I didn't either until it was mentioned in May at the Southeastern PA Alzheimer's conference in King of Prussia. So as an elderly home care provider, it was time for me to do my homework.
POLST stands for "physician orders for life sustaining treatment." This is a concept which adds to the evolution of the "Advanced Directive" or "Living Will" documents that are popular today in elder care end of life planning.
An Advanced Directive is a legal document in which you write down what types of future care you want and who you want to make medical decisions for you if you become incapacitated or as you near end of life. Most advanced directives consider things like whether you want antibiotics, tube-feeding, mechanical ventilation (breathing), and so forth. When you write an advanced directive, you are speculating on the various possibilities of care that you might need as you near end of life and how you want them to be handled.
Contrast that with a POLST which is a doctor's order that identifies and enforces what life-saving treatments you will have based on your current medical condition. Essentially, a POLST puts your advanced directive into practice in health care settings. In the absence of doctor's orders, everyone in the medical profession takes an approach of providing every means of treatment possible to save a patient's life. But, that may or may not be what the individual really wants.
To understand how this might happen in reality, consider this scenario: You are receiving comfort care only (no "heroics") in an elderly home care facility according to your wishes as documented in your advanced directive. However, late one night a doctor who isn't familiar with your case checks on you and finds you have a fever and rapid breathing. She can't reach your power of attorney and transfers you to the local hospital for treatment for pneumonia. Once the treatment begins you improve somewhat and a speech therapist is called because your swallowing is labored. He recommends a feeding tube. Finally, your power of attorney arrives at the hospital and is upset at all these "heroics" that he knows you didn't want.

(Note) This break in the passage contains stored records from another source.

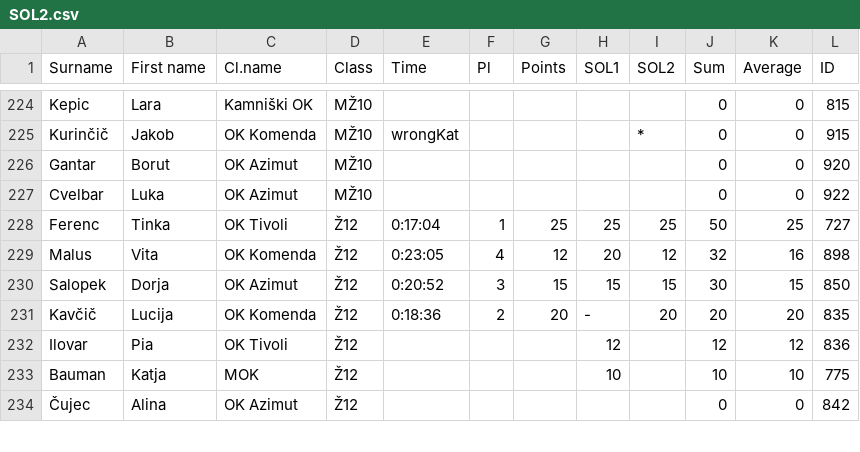
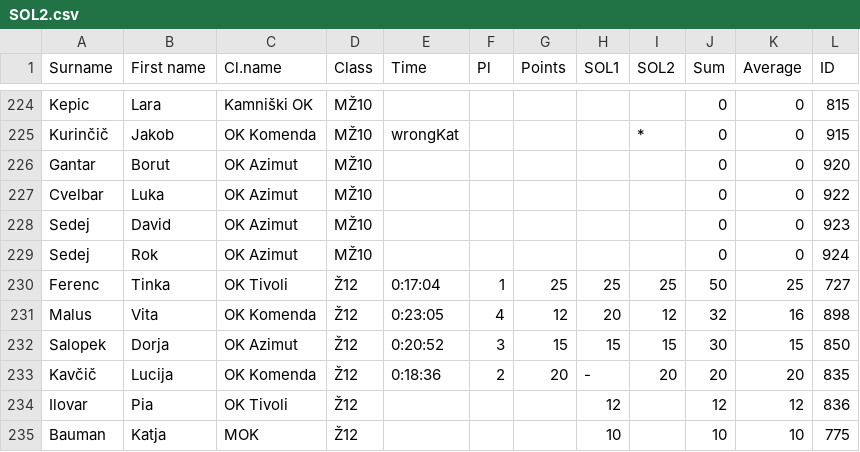
Before and after one commit to OZS-IT/SOL, a CSV file: Stanja racunana/SOL2.csv, drawn as a sheet; only a part is shown, gaps mark what is left out; the shorter side is filled out with more unchanged rows; the diff names each change by its address in the sheet, - before the commit and + after, or states it on an @@ line.

```diff
--- a/Stanja racunana/SOL2.csv
+++ b/Stanja racunana/SOL2.csv
+row 228: Sedej | David | OK Azimut | MŽ10 |  |  |  |  |  | 0 | 0 | 923
+row 229: Sedej | Rok | OK Azimut | MŽ10 |  |  |  |  |  | 0 | 0 | 924
```
Also changed, not shown: Stanja racunana/SOL1.csv, Stanja racunana/SOL3.csv, 7 other files.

So, how did this happen? Well, advanced directives are written "in theory" (before you are ill) and they require decisions to be made by medical professionals. In general, these medical professionals take measures to save lives. By having a POLST in your current medical records, the chances are much higher that your wishes that were once theoretical are now granted.
One important thing to note... not all states have the same level of maturity in their laws about how these various documents are used and enforced. The University of Pittsburg has taken a lead on this topic in the state of Pennsylvania, and has an excellent web site.

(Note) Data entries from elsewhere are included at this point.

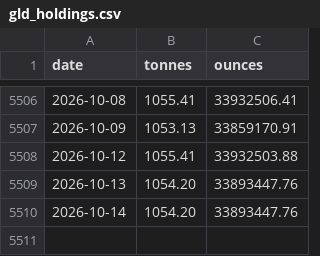
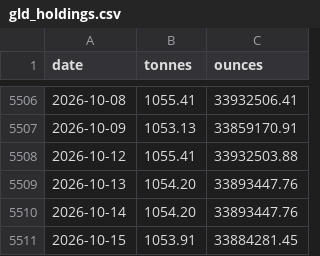
Before and after one commit to Jim-Lohse/investment-lab, a CSV file: data/flows/gld_holdings.csv, drawn as a sheet; only a part is shown, gaps mark what is left out.

```diff
--- a/data/flows/gld_holdings.csv
+++ b/data/flows/gld_holdings.csv
@@ -5510 +5510,2 @@ date,tonnes,ounces
 2026-10-14,1054.20,33893447.76
+2026-10-15,1053.91,33884281.45
```
Also changed, not shown: data/derived/taiwan_signals.csv, data/prices/etf_daily.csv, 14 other files.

Upon first read, this all may seem very complicated and subtle to you. It sure did to me! Here are a few more links with a lot of information to help you better understand this new concept:
Article from Florida State University College of Medicine comparing POLTS and Advanced Directives
Video on POLSTs in Pennsylvania